▸ PROBLEM STATEMENT
Start to finish, print the entries exactly, and carry none of the pictures over.

Content revision data
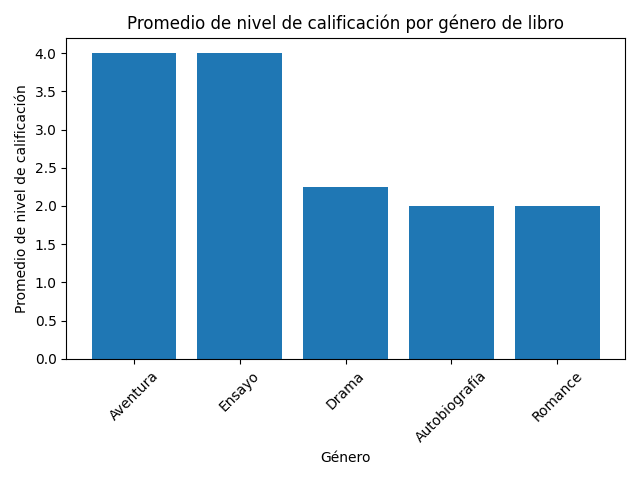
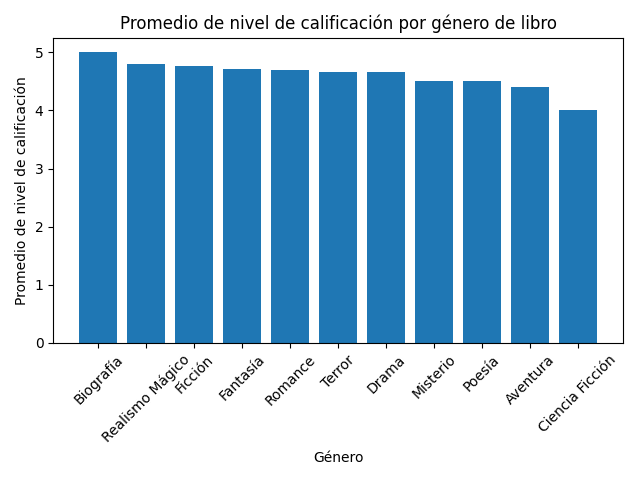
Cambie valoraciones

diff --git a/valoraciones.py b/valoraciones.py
@@ -29,33 +29,62 @@ def promedio_por_autor():
         'autor__nombre', 'calificacion__nivel'
     )
     df = pd.DataFrame(list(libros))
-    promedio = df.groupby('autor__nombre')['calificacion__nivel'].mean().sort_values(ascending=False)
+    promedio = df.groupby('autor__nombre')['calificacion__nivel'].mean().sort_values(ascending=False).head(10)
     plt.bar(promedio.index, promedio.values)
     plt.xlabel('Autor')
     plt.ylabel('Promedio de nivel de calificación')
-    plt.title('Promedio de nivel de calificación por autor')
+    plt.title('Top 10: Promedio de nivel de calificación por autor')
     plt.xticks(rotation=45)
     plt.tight_layout()
-    plt.savefig('promedio_nivel_por_autor.png')
-    plt.close()  # <-- Esto cierra la figura
-    # plt.show()
+    plt.savefig('top_10_promedio_nivel_por_autor.png')
+    plt.close()
+
+def promedio_calificacion_por_nacionalidad():
+    # Obtener los libros con la nacionalidad del autor y su nivel de calificación
+    libros = Libro.objects.select_related('autor', 'calificacion').values(
+        'autor__nacionalidad', 'calificacion__nivel'
+    )
+    df = pd.DataFrame(list(libros))
+
+    if df.empty:
+        print("No se encontraron datos.")
+        return
+
+    # Agrupar por nacionalidad y calcular el promedio de calificación
+    promedio = df.groupby('autor__nacionalidad')['calificacion__nivel'].mean().sort_values(ascending=False)
+
+    # Crear el gráfico
+    plt.figure(figsize=(12, 6))
+    plt.bar(promedio.index, promedio.values)
+    plt.xlabel('Nacionalidad')
+    plt.ylabel('Promedio de calificación')
+    plt.title('Promedio de calificación por nacionalidad de los autores')
+    plt.xticks(rotation=45, ha='right')
+    plt.tight_layout()
+    plt.savefig('promedio_calificacion_por_nacionalidad.png')
+    plt.close()
+
 def libros_por_anio():
     libros = Libro.objects.values('fecha_lanzamiento', 'nombre')
     df = pd.DataFrame(list(libros))
     # Extraer el año de la fecha de lanzamiento
-    df['anio'] = pd.to_datetime(df['fecha_lanzamiento']).dt.year
-    conteo = df['anio'].value_counts().sort_index()
-    plt.bar(conteo.index.astype(str), conteo.values)
-    plt.xlabel('Año de lanzamiento')
+    df['anio'] = pd.to_datetime(df['fecha_lanzamiento'], errors='coerce').dt.year
+    df['decada'] = (df['anio'] // 10) * 10  # Agrupar por década
+    conteo_decadas = df['decada'].value_counts().sort_index()
+    plt.figure(figsize=(12, 6))
+    plt.bar(conteo_decadas.index.astype(str), conteo_decadas.values)
+    plt.xlabel('Década')
     plt.ylabel('Cantidad de libros')
-    plt.title('Cantidad de libros publicados por año')
+    plt.title('Cantidad de libros publicados por década')
     plt.xticks(rotation=45)
     plt.tight_layout()
-    plt.savefig('libros_por_anio.png')
+    plt.savefig('libros_por_decada.png')
     plt.close()
-
 if __name__ == "__main__":
     promedio_por_autor()
+
+if __name__ == "__main__":
+    promedio_calificacion_por_nacionalidad()
 
 if __name__ == "__main__":
     promedio_por_genero()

▸ REPLY TO THE TASK
Cambie valoraciones

diff --git a/valoraciones.py b/valoraciones.py
@@ -29,33 +29,62 @@ def promedio_por_autor():
         'autor__nombre', 'calificacion__nivel'
     )
     df = pd.DataFrame(list(libros))
-    promedio = df.groupby('autor__nombre')['calificacion__nivel'].mean().sort_values(ascending=False)
+    promedio = df.groupby('autor__nombre')['calificacion__nivel'].mean().sort_values(ascending=False).head(10)
     plt.bar(promedio.index, promedio.values)
     plt.xlabel('Autor')
     plt.ylabel('Promedio de nivel de calificación')
-    plt.title('Promedio de nivel de calificación por autor')
+    plt.title('Top 10: Promedio de nivel de calificación por autor')
     plt.xticks(rotation=45)
     plt.tight_layout()
-    plt.savefig('promedio_nivel_por_autor.png')
-    plt.close()  # <-- Esto cierra la figura
-    # plt.show()
+    plt.savefig('top_10_promedio_nivel_por_autor.png')
+    plt.close()
+
+def promedio_calificacion_por_nacionalidad():
+    # Obtener los libros con la nacionalidad del autor y su nivel de calificación
+    libros = Libro.objects.select_related('autor', 'calificacion').values(
+        'autor__nacionalidad', 'calificacion__nivel'
+    )
+    df = pd.DataFrame(list(libros))
+
+    if df.empty:
+        print("No se encontraron datos.")
+        return
+
+    # Agrupar por nacionalidad y calcular el promedio de calificación
+    promedio = df.groupby('autor__nacionalidad')['calificacion__nivel'].mean().sort_values(ascending=False)
+
+    # Crear el gráfico
+    plt.figure(figsize=(12, 6))
+    plt.bar(promedio.index, promedio.values)
+    plt.xlabel('Nacionalidad')
+    plt.ylabel('Promedio de calificación')
+    plt.title('Promedio de calificación por nacionalidad de los autores')
+    plt.xticks(rotation=45, ha='right')
+    plt.tight_layout()
+    plt.savefig('promedio_calificacion_por_nacionalidad.png')
+    plt.close()
+
 def libros_por_anio():
     libros = Libro.objects.values('fecha_lanzamiento', 'nombre')
     df = pd.DataFrame(list(libros))
     # Extraer el año de la fecha de lanzamiento
-    df['anio'] = pd.to_datetime(df['fecha_lanzamiento']).dt.year
-    conteo = df['anio'].value_counts().sort_index()
-    plt.bar(conteo.index.astype(str), conteo.values)
-    plt.xlabel('Año de lanzamiento')
+    df['anio'] = pd.to_datetime(df['fecha_lanzamiento'], errors='coerce').dt.year
+    df['decada'] = (df['anio'] // 10) * 10  # Agrupar por década
+    conteo_decadas = df['decada'].value_counts().sort_index()
+    plt.figure(figsize=(12, 6))
+    plt.bar(conteo_decadas.index.astype(str), conteo_decadas.values)
+    plt.xlabel('Década')
     plt.ylabel('Cantidad de libros')
-    plt.title('Cantidad de libros publicados por año')
+    plt.title('Cantidad de libros publicados por década')
     plt.xticks(rotation=45)
     plt.tight_layout()
-    plt.savefig('libros_por_anio.png')
+    plt.savefig('libros_por_decada.png')
     plt.close()
-
 if __name__ == "__main__":
     promedio_por_autor()
+
+if __name__ == "__main__":
+    promedio_calificacion_por_nacionalidad()
 
 if __name__ == "__main__":
     promedio_por_genero()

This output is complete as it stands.